Materials and methods
HES (130/0.4) was purchased from Nanjing Duly Biotech Co., Ltd. N,N-dicyclohexylcarbodiimide (DCC), N-hydroxysuccinimide (NHS) and DOCA were purchased from Aladdin Reagent Inc. (Shanghai, People’s Republic of China). Pyrene was purchased from Sigma-Aldrich. The other reagents were of analytical grade and used without further purification.
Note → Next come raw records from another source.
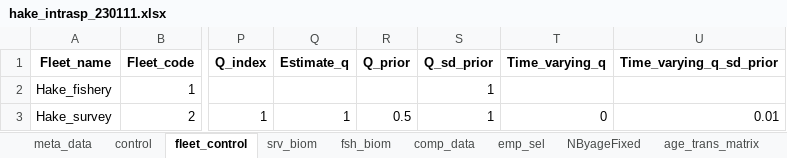
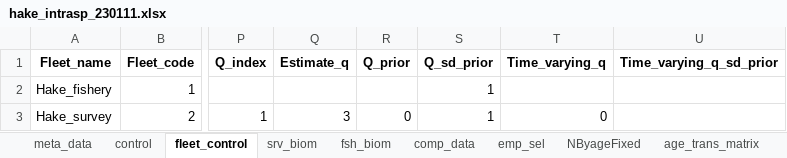
Before and after one commit to sowasser/hake-CEATTLE, an Excel workbook: data/hake_intrasp_230111.xlsx, sheet fleet_control, drawn as a sheet; only a part is shown, gaps mark what is left out; values as stored, in another font and other column widths than the file's, no borders; the diff names each change by its address in the sheet, - before the commit and + after, or states it on an @@ line.

Commit message:
Updated survey catchability to match assessment

```diff
--- a/data/hake_intrasp_230111.xlsx (sheet fleet_control)
+++ b/data/hake_intrasp_230111.xlsx (sheet fleet_control)
-Q3 (Estimate_q): 1
+Q3 (Estimate_q): 3
-R3 (Q_prior): 0.5
+R3 (Q_prior): 0
-U3 (Time_varying_q_sd_prior): 0.01
+U3 (Time_varying_q_sd_prior): (empty)
```
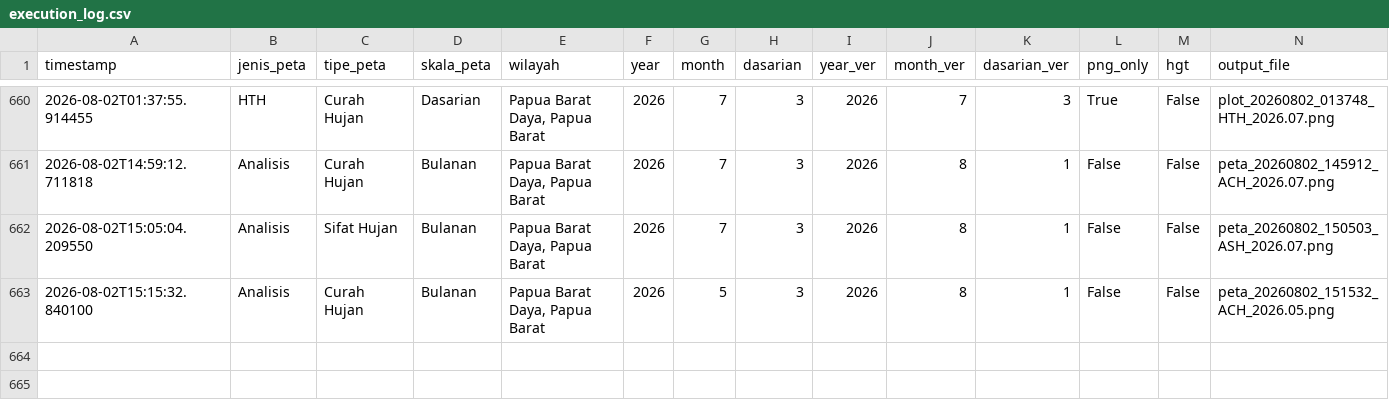
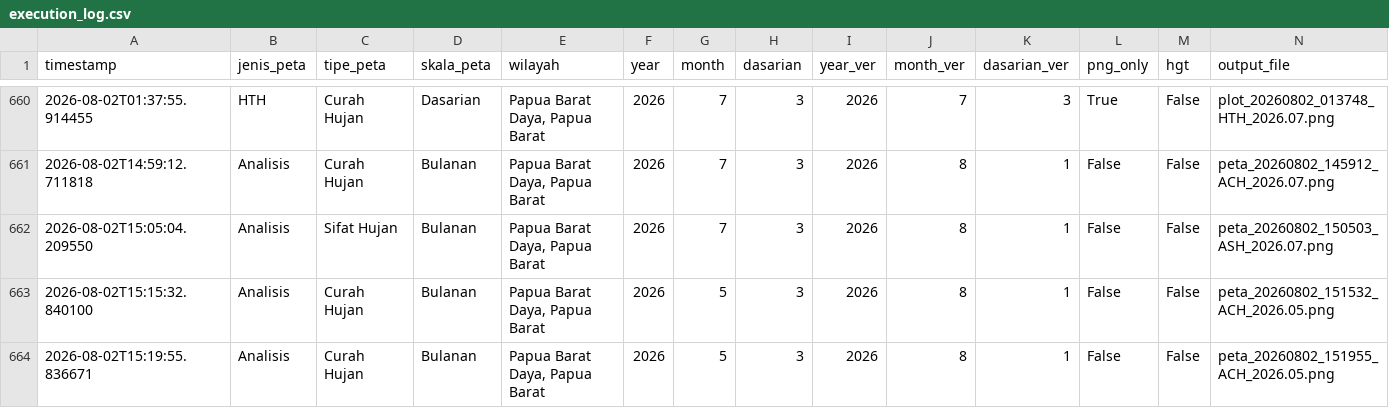
Before and after one commit to nashathur/Create-Map-IDW, a CSV file: execution_log.csv, drawn as a sheet; only a part is shown, gaps mark what is left out; rows hold the shown columns only; the diff names each change by its address in the sheet, - before the commit and + after, or states it on an @@ line.

Commit message:
log: Analisis - Curah Hujan - Bulanan (2026-08-02 15:19)

```diff
--- a/execution_log.csv
+++ b/execution_log.csv
+row 664: 2026-08-02T15:19:55.836671 | Analisis | Curah Hujan | Bulanan | Papua Barat Daya, Papua Barat | 2026 | 5 | 3 | 2026 | 8 | 1 | False | False | peta_20260802_151955_ACH_2026.05.png
```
Male Wistar rats were provided by the Laboratory Animal Center of Zhengzhou University (Zhengzhou, People’s Republic of China). All animal experiments were approved by the Institutional Animal Care and Ethic Committee of Zhengzhou University, according to the criteria outlined in the “Guide for the Care and Use of Laboratory Animals Chinese Version” (2006). The rats were allowed to acclimate for at least 1 week and fasted overnight with free access to water prior to experiments.
Synthesis of HES-DOCA conjugates
Amphiphilic HES-DOCA conjugates were prepared by chemical grafting DOCA to HES through ester formation. Briefly, the carboxyl groups of DOCA were reactivated by DCC (1.5 eq.) and NHS (1.5 eq.) in anhydrous tetrahydrofuran at room temperature for 24 h. The formed precipitate (dicyclohexylurea) was removed by filtration. Excess amount of n-hexane was added to the light yellow filtrate under constant stirring. After filtration, the residue was washed with n-hexane and dried under vacuum overnight to obtain NHS ester of DOCA (DOCA-NHSE). In total, 250 mg of HES (0.6 mmoL) was dried at 80°C under vacuum overnight before dissolving in 10 mL of redistilled N,N-dimethylformamide in a round bottomed flask. To the solution were added different amounts of DOCA-NHSE and N,N-diisopropylethylamine, in which the molar ratio of DOCA-NHSE to HES varied from 0.2 to 2. The flask was tightly sealed and stirred for 24 h at 40°C. Then, the reactant mixture was dialyzed against excess amount of distilled water/ethanol (1:2, v/v) for 3 days and distilled water for 1 day using a dialysis bag (molecular cutoff 20 kDa), respectively. After being freeze-dried, HES-DOCA conjugate was obtained as a white powder.
Characterization of HES-DOCA conjugates
The chemical structure of HES-DOCA conjugates was confirmed using 1H-NMR (Bruker Avance III 400) and FTIR spectrometer (Nicolet iS10 spectrometer, Thermo Fisher Scientific, Waltham, MA, USA). For 1H-NMR analysis, DOCA was dissolved in D2O. HES and HES-DOCA samples were dissolved in DMSO-d6. For FTIR analysis, HES and HES-DOCA samples were pressed with KBr and scanned from 4,000 to 400 cm−1 with a resolution of 4 cm−1.
Determination of the substitution degree of HES by DOCA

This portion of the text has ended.